Under current scenarios and with current propulsion, the trip to Mars would take many months, Pawelczyk said.

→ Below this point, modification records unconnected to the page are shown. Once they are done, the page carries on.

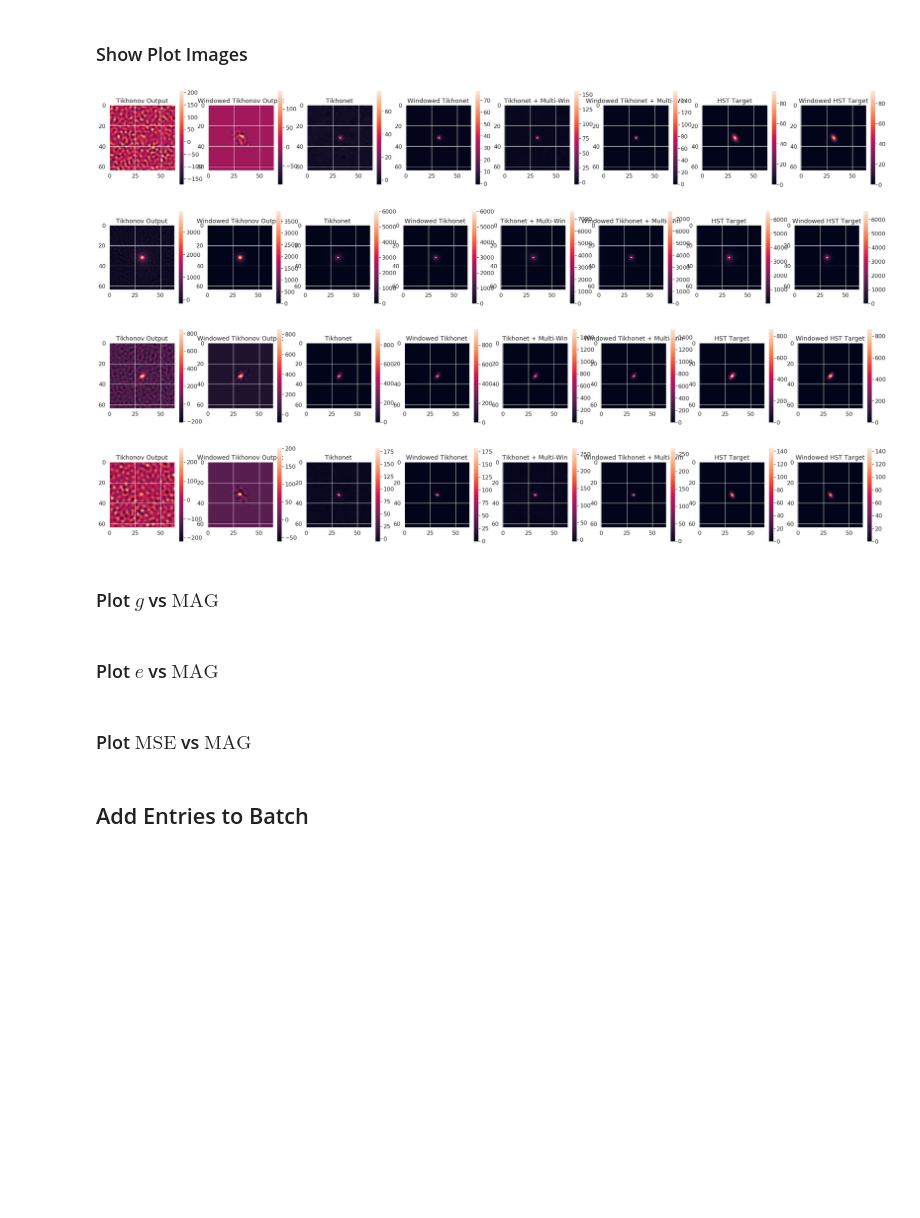
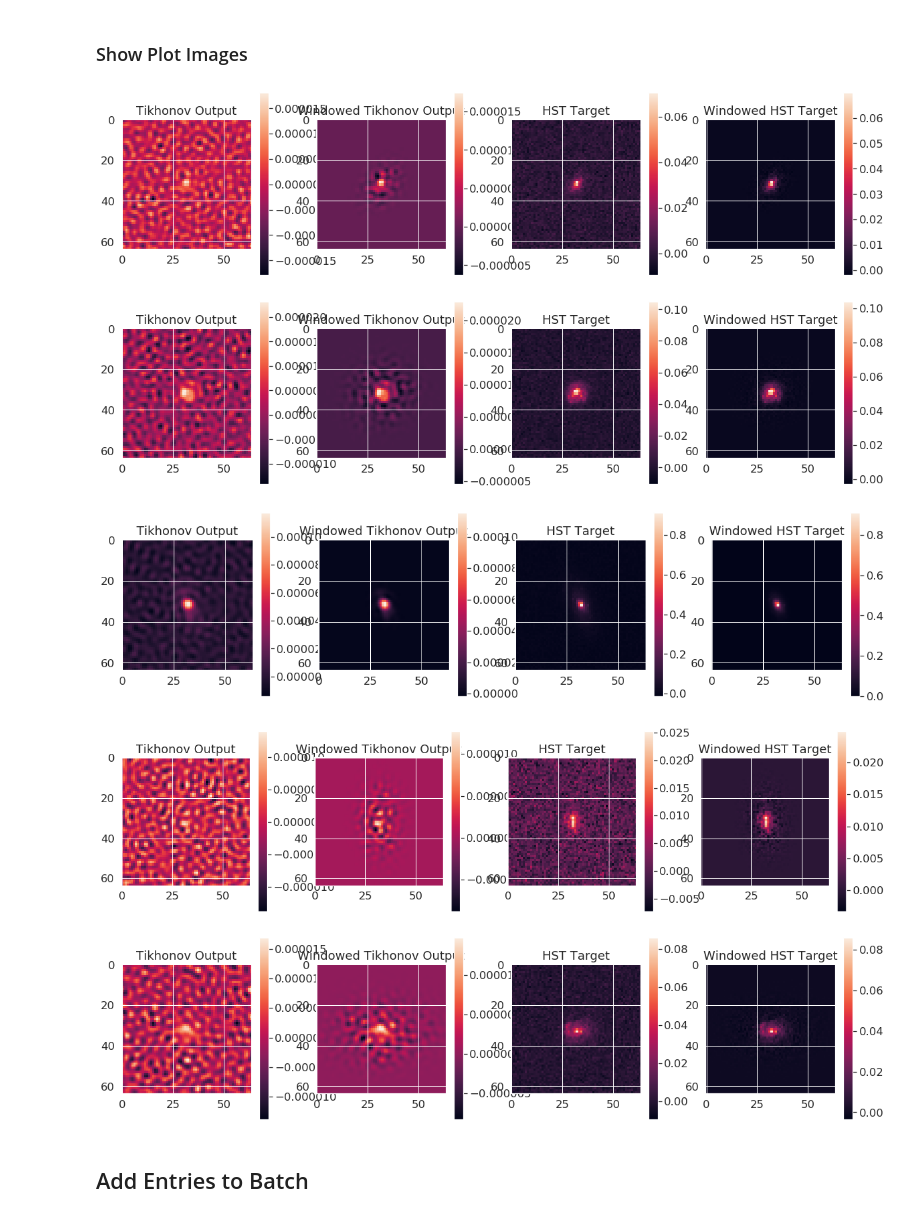
Before and after one commit to CosmoStat/ShapeDeconv, a Jupyter notebook: notebooks/UNET_Evaluation/extract_cfht_data.ipynb, the cells around one changed output. Drawn from its saved outputs; the diff is of its cells as text; code cells hidden in the pictures; blank space fills up the shorter version.

```diff
--- a/notebooks/UNET_Evaluation/extract_cfht_data.ipynb
+++ b/notebooks/UNET_Evaluation/extract_cfht_data.ipynb
@@ -185,8 +188,8 @@ def pre_proc_unet(dico):
 # %%
 # Let's create an instance of the hsc_problem
 Modes = tf.estimator.ModeKeys
-problem128 = problems.problem('attrs2img_cosmos_parametric_cfht2hst')
-dset = problem128.dataset(Modes.EVAL, data_dir=data_path+'attrs2img_cosmos_parametric_cfht2hst/')
+problem128 = problems.problem('attrs2img_cosmos_cfht2hst')
+dset = problem128.dataset(Modes.EVAL, data_dir=data_path+'attrs2img_cosmos_cfht2hst/')
 dset = dset.repeat()
 dset = dset.map(pre_proc_unet)
 
@@ -277,24 +255,16 @@ sns.set_theme()
 sns.set_context("notebook", font_scale=1.5, rc={"lines.linewidth": 2.5})
 
 for i in range(5):#n_batch):
-    plt.figure(33,figsize=(25,5))
-    plt.subplot(151)
+    plt.figure(33,figsize=(15,5))
+    plt.subplot(131)
     plt.imshow(batch['inputs'][i])
     plt.title('CFHT Observation')
     plt.colorbar()
-    plt.subplot(152)
+    plt.subplot(132)
     plt.imshow(batch['inputs_tikho'][i])
     plt.title('Tikhonov Output')
     plt.colorbar()
-    plt.subplot(153)
-    plt.imshow(res_np[i])
-    plt.title('Tikhonet')
-    plt.colorbar()
-    plt.subplot(154)
-    plt.imshow(res_mw_np[i])
-    plt.title('Tikhonet + MW')
-    plt.colorbar()
-    plt.subplot(155)
+    plt.subplot(133)
     plt.imshow(batch['targets'][i])
     plt.title('Gaussian HST Target')
     plt.colorbar()
@@ -728,44 +413,27 @@ for i in range(n_bins):
 ### Show Plot Images
 # %%
 for i in range(5):#n_batch):
-    plt.figure(33,figsize=(40,5))
-    plt.subplot(181)
+    plt.figure(33,figsize=(20,5))
+    plt.subplot(141)
     plt.imshow(batch['inputs_tikho'][window_flags][i])
     plt.title('Tikhonov Output')
     plt.colorbar()
-    plt.subplot(182)
+    plt.subplot(142)
     plt.imshow(batch['inputs_tikho'][window_flags][i]*windows[window_flags][i])
     plt.title('Windowed Tikhonov Output')
     plt.colorbar()
-    plt.subplot(183)
-    plt.imshow(res_np[window_flags][i])
-    plt.title('Tikhonet')
-    plt.colorbar()
-    plt.subplot(184)
-    plt.imshow(res_np[window_flags][i]*windows[window_flags][i])
-    plt.title('Windowed Tikhonet')
-    plt.colorbar()
-    plt.subplot(185)
-    plt.imshow(res_mw_np[window_flags][i])
-    plt.title('Tikhonet + Multi-Win')
-    plt.colorbar()
-    plt.subplot(186)
-    plt.imshow(res_mw_np[window_flags][i]*windows[window_flags][i])
-    plt.title('Windowed Tikhonet + Multi-Win')
-    plt.colorbar()
-    plt.subplot(187)
+    plt.subplot(143)
     plt.imshow(batch['targets'][window_flags][i])
     plt.title('HST Target')
     plt.colorbar()
-    plt.subplot(188)
+    plt.subplot(144)
     plt.imshow(batch['targets'][window_flags][i]*windows[window_flags][i])
     plt.title('Windowed HST Target')
     plt.colorbar()
     plt.show()
 # %% [output]
-[figure, old version]
+[figure, new version]
-[figure, old version]
+[figure, new version]
-[figure, old version]
+[figure, new version]
-[figure, old version]
+[figure, new version]
+[figure, added]
-# %% [markdown]
-### Plot $g$ vs $\text{MAG}$
@@ -802,2 +439,0 @@ plt.show()
-# %% [markdown]
-### Plot $e$ vs $\text{MAG}$
@@ -833,2 +439,0 @@ plt.show()
-# %% [markdown]
-### Plot $\text{MSE}$ vs $\text{MAG}$
```
Also changed, not shown: parts of 20 cells of this notebook, 7 other files.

Because of the long flight time, it makes sense that visitors should stay awhile.
If that's the case, astronauts might be in low gravity for two or three years, and nobody knows what happens to humans who are away from normal gravity for that long.
Still, a trip to Mars is an achievable goal.
"If we set our minds to it, we can go there in our lifetime," Pawelczyk said. "One of you young people in the audience today might be the first person on Mars."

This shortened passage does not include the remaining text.